IN WHICH APPEARS THE HORSE OF DESTINY AND THE JUDAS OF WASHINGTON’S ARMY
In Boston harbor, Jack learned of the evacuation of Philadelphia by the British and was transferred to a Yankee ship putting out to sea on its way to that city. There he found the romantic Arnold, crippled by his wounds, living in the fine mansion erected by William Penn. He had married a young daughter of one of the rich Tory families, for his second wife, and was in command of the city. Colonel Irons, having delivered the letters to the Treasurer of the United States, reported at Arnold’s office. It was near midday and the General had not arrived. The young man sat down to wait and soon the great soldier drove up with his splendid coach and pair. His young wife sat beside him. He had little time for talk. He was on his way to breakfast. Jack presented his compliments and the good tidings which he had brought from the Old Country. Arnold listened as if he were hearing the price of codfish and hams.
The young man was shocked by the coolness of the Commandant. The former felt as if a pail of icy water had been thrown upon him, when Arnold answered:
“Now that they have money I hope that they will pay their debt to me.”
This kind of talk Jack had not heard before. He resented it but answered calmly: “A war and an army is a great extravagance for a young nation that has not yet learned the imperial art of gathering taxes. Many of us are going unpaid but if we get liberty it will be worth all it costs.”
“That sounds well but there are some of us who are also in need of justice,” Arnold answered as he turned away.
“General, you who have not been dismayed by force will never, I am sure, surrender to discouragement,” said Jack.
The fiery Arnold turned suddenly and lifting his cane in a threatening manner said in a loud voice:
“Would you reprimand me—you damned upstart?”

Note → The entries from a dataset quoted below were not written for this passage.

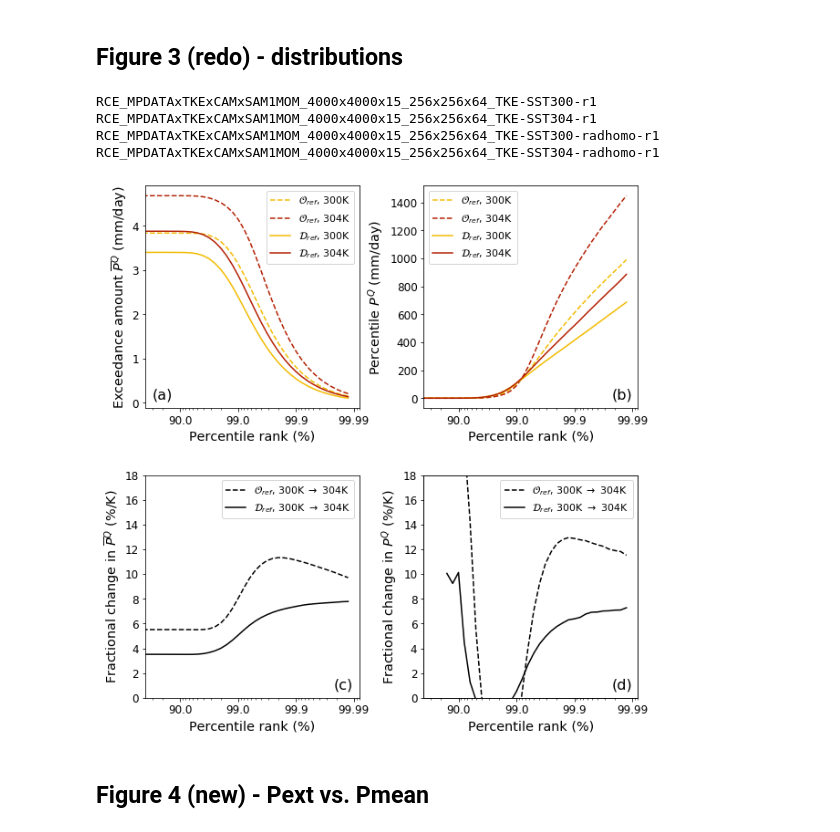
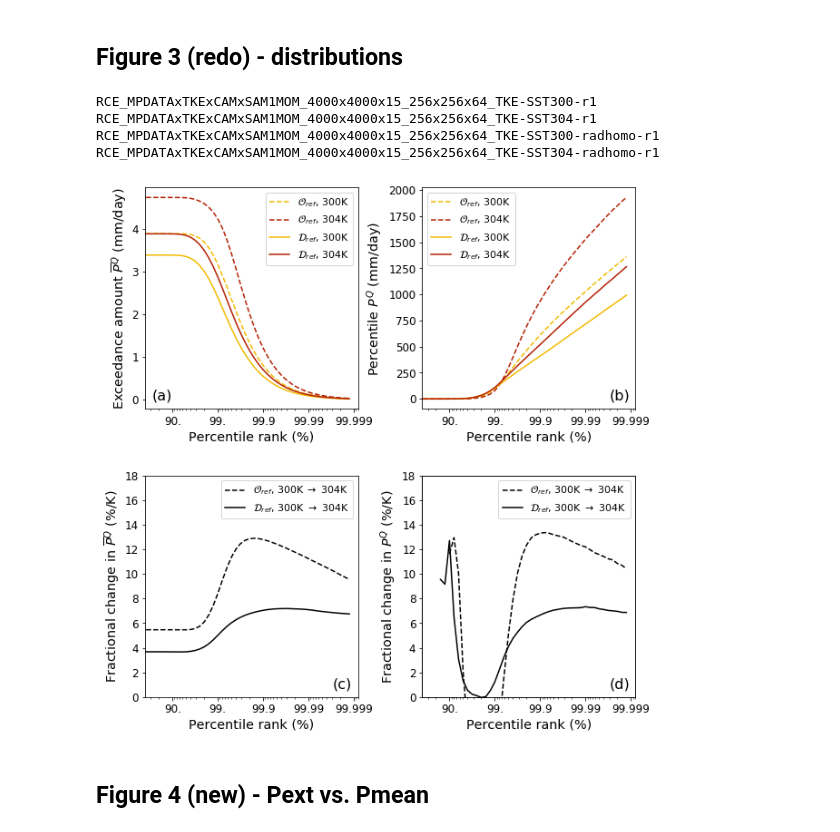
Before and after one commit to bfildier/Fildier2020, a Jupyter notebook: scripts/AdditionalFigures1stRev.ipynb, the cells around one changed output. Cells and saved outputs as stored; diff of their text form; code cells hidden in the pictures.

```diff
--- a/scripts/AdditionalFigures1stRev.ipynb
+++ b/scripts/AdditionalFigures1stRev.ipynb
@@ -148,6 +152,20 @@ for SST in SSTs:
             print('  skipped')
             continue
 
+        # import precipitation statistics
+
+        # statistical distribution
+        distrib_file = os.path.join(resultsubdir,'stats_50days','dist_pr_IL.pickle')
+        distributions[simname] = pickle.load(open(distrib_file,'rb'))
+
+        # Mean rain
+        mean_pr_file = os.path.join(resultsubdir,'stats_50days','mean_pr.pickle')
+        mean_pr[simname] = pickle.load(open(mean_pr_file,'rb'))
+
+        ranks = distributions[simname].ranks
+
+#--- old code
+
 #         # Import precipitation statistics
 # #         if not (SST == 306 and i_sim in (1,2,3)):
 
@@ -165,9 +183,9 @@ for SST in SSTs:
 #                                                               'ranks_ILQ_pr.pickle'),'rb'))
 #         ranks = list(ranks_ILQ_pr[simname].values())[0]
 
-#         # Mean rain
-        data_mean_t[simname] = xr.open_dataset(os.path.join(resultsubdir,'data_mean.nc'))
-        pr_mean[simname] = float(np.mean(data_mean_t[simname].Prec[-ndays*24:]))
+# #         # Mean rain
+#         data_mean_t[simname] = xr.open_dataset(os.path.join(resultsubdir,'data_mean.nc'))
+#         pr_mean[simname] = float(np.mean(data_mean_t[simname].Prec[-ndays*24:]))
 
 #         # Import conditional averages
 #         if simname not in prQ_prof_conditionals.keys():
@@ -294,7 +322,6 @@ Fractional changes in rainfall intensities and exceedance amounts
 # %% [markdown]
 ## Figure 3 (redo) - distributions
 # %%
-
 lt = ['--','-']
 
 fig,axs = plt.subplots(ncols=2,nrows=2,figsize=(10,10))
@@ -304,8 +331,11 @@ SST_inds = (0,2)
 SSTs2plot = SSTs[SST_inds[0]],SSTs[SST_inds[1]]
 sim_inds = np.array((0,4))
 
-ranks2show = ranks_9999
-sQ2show = sQ9999
+# ranks2show = ranks_9999
+# sQ2show = sQ9999
+ranks2show = ranks_99999
+sQ2show = sQ99999
+iQshow_max = 99.999
 
 for i_sim in sim_inds:
 
@@ -313,15 +343,17 @@ for i_sim in sim_inds:
 
         SST = SSTs[i_SST]
 
-        simname = simname_patterns[i_sim]%SST
+        simname = simname_patterns[i_sim]%(SST,realiz[SST][i_sim])
         simlab = simtype_labels[i_sim]+', %dK'%SST
         print(simname)
 
-        cdf_invlog = pr_mean[simname]*cdf_invlog_ILQ_pr[simname]
+#         cdf_invlog = pr_mean[simname]*cdf_invlog_ILQ_pr[simname]
+        invCDF_show = mean_pr[simname]*distributions[simname].invCDF[sQ2show]
+        perc_show = distributions[simname].percentiles[sQ2show]
 
         # panel (a)
         subplotRanksILog(axs[0,0],ranks2show,
-                         cdf_invlog[sQ2show],
+                         invCDF_show,
                          col=SST_col[i_SST],
                          ltype=simtype_linetype[i_sim],
                          labels=simlab,
@@ -329,15 +361,15 @@ for i_sim in sim_inds:
 
         # panel (b)
         subplotRanksILog(axs[0,1],ranks2show,
-                         perc_ILQ_pr[simname][sQ2show],
+                         perc_show,
                          col=SST_col[i_SST],
                          ltype=simtype_linetype[i_sim],
                          labels=simlab,
                          transformX=False)
 
 
-    key = "%s_%s"%(simname_patterns[i_sim]%SSTs2plot[0],
-                   simname_patterns[i_sim]%SSTs2plot[1])
+    key = "%s_%s"%(simname_patterns[i_sim]%(SSTs2plot[0],realiz[SSTs2plot[0]][i_sim]),
+                   simname_patterns[i_sim]%(SSTs2plot[1],realiz[SSTs2plot[1]][i_sim]))
     keylabel = simtype_labels[i_sim]+r", %dK $\rightarrow$ %dK"%tuple(SSTs2plot)
 
     # panel (c)
@@ -366,37 +398,51 @@ for ax in axs.flatten():
     ax.legend(fontsize=11)
     # add x labels
     ax.set_xlabel('Percentile rank (%)')
-    # transform x axis
-    transformXaxisIL(ax,x)
-    # crop axis
+#     # transform x axis
+#     transformXaxisIL(ax,x,offset=0)
+#     # crop axis
+#     iQ_min = 4
+# #     iQ_min = 14
+#     ax.set_xlim((x[iQ_min-1],0.8))
+
+    ax.invert_xaxis()
     iQ_min = 4
     ax.set_xlim((x[iQ_min-1],0.8))
+    labels = [item.get_text() for item in ax.get_xticklabels()]
+    n = ceil(log10(x.max()))
+    offset = 1
+    N = len(labels)
+    for i in range(1,N):
+        labels[-n+i-4+offset] = ("%2.7f"%(100*(1-10**(-n+i-1)))).rstrip('0')
+        if -n+i-1 == 0:
+            break
+    ax.set_xticklabels(labels)
 
 
 axs[0,0].set_ylabel(r'Exceedance amount $\overline{P}^Q$ (mm/day)')
 axs[0,1].set_ylabel(r'Percentile $P^Q$ (mm/day)')
 axs[1,0].set_ylabel(r'Fractional change in $\overline{P}^Q$ (%/K)')
 axs[1,1].set_ylabel(r'Fractional change in $P^Q$ (%/K)')
 
 axs[1,0].set_ylim((0,18))
 axs[1,1].set_ylim((0,18))
 
 ##-- Panel numbers
 axs[0,0].text(0.03,0.04,'(a)',transform = axs[0,0].transAxes,fontsize=16)
 axs[0,1].text(0.88,0.04,'(b)',transform = axs[0,1].transAxes,fontsize=16)
 axs[1,0].text(0.88,0.04,'(c)',transform = axs[1,0].transAxes,fontsize=16)
 axs[1,1].text(0.88,0.04,'(d)',transform = axs[1,1].transAxes,fontsize=16)
 
 plt.savefig(os.path.join(figuredir,'Figure3_distributions_org_disorg_%d_%d.pdf'%tuple(SSTs2plot)),
                 bbox_inches='tight')
 
 plt.show()
 # %% [output]
 RCE_MPDATAxTKExCAMxSAM1MOM_4000x4000x15_256x256x64_TKE-SST300-r1
 RCE_MPDATAxTKExCAMxSAM1MOM_4000x4000x15_256x256x64_TKE-SST304-r1
 RCE_MPDATAxTKExCAMxSAM1MOM_4000x4000x15_256x256x64_TKE-SST300-radhomo-r1
 RCE_MPDATAxTKExCAMxSAM1MOM_4000x4000x15_256x256x64_TKE-SST304-radhomo-r1
-[figure, old version]
+[figure, new version]
 # %% [markdown]
 ## Figure 4 (new) - Pext vs. Pmean
 # %%
```
Also changed, not shown: parts of 13 cells of this notebook, 11 other files.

“General, you may strike me, if you will, but I can not help saying that we young men must look to you older ones for a good example.”
Very calmly and politely the young man spoke these words. He towered above the man Arnold in spirit and stature. The latter did not commit the folly of striking him but with a look of scorn ordered him to leave the office.
Jack obeyed the order and went at once to call upon his old friend, Governor Reed. He told the Governor of his falling out with the Major-General.
“Arnold is a sordid, selfish man and a source of great danger to our cause,” said the Governor. “He is vain and loves display and is living far beyond his means. To maintain his extravagance he has resorted to privateering and speculation, and none of it has been successful. He is deeply involved in debt. It is charged that he has used his military authority for private gain. He was tried by a court-martial but escaped with only a reprimand from the Commander-in-Chief. He is thick with the Tories. He is the type of man who would sell his master for thirty pieces of silver.”